Items listed in a dataset:
************

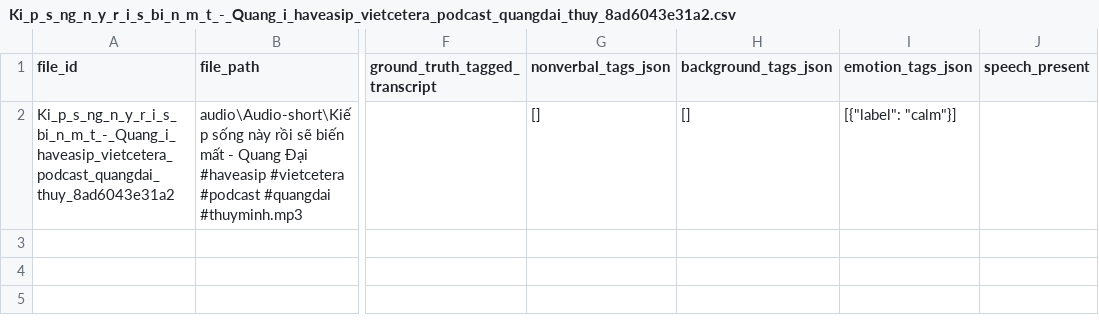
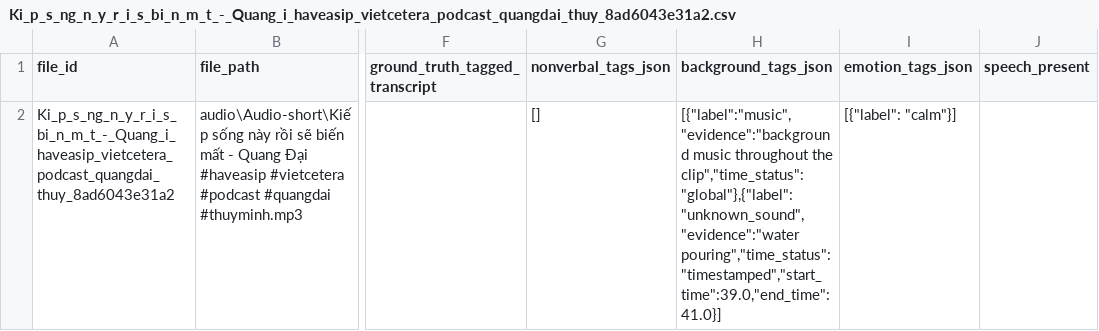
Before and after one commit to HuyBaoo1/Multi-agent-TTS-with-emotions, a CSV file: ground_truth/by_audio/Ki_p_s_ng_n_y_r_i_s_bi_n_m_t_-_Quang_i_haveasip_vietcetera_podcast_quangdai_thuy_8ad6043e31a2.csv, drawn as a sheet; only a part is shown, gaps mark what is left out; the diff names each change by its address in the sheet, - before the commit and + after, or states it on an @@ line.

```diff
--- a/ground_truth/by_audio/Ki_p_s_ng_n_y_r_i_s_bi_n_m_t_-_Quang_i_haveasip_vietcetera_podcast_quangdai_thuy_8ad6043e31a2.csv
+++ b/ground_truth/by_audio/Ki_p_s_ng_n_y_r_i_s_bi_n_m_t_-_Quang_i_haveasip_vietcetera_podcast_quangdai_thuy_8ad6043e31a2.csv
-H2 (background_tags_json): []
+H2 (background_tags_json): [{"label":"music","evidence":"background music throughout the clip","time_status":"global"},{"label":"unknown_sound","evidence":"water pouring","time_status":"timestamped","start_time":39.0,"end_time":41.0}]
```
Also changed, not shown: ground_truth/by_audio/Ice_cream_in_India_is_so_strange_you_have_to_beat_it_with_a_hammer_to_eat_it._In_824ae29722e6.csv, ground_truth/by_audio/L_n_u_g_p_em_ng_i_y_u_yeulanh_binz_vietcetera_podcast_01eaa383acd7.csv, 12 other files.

************

## WHAT TO PRODUCE:
Say how many lines of the data above include the word "shown", and add nothing further.

## SOLUTION FOR THIS EXERCISE:
2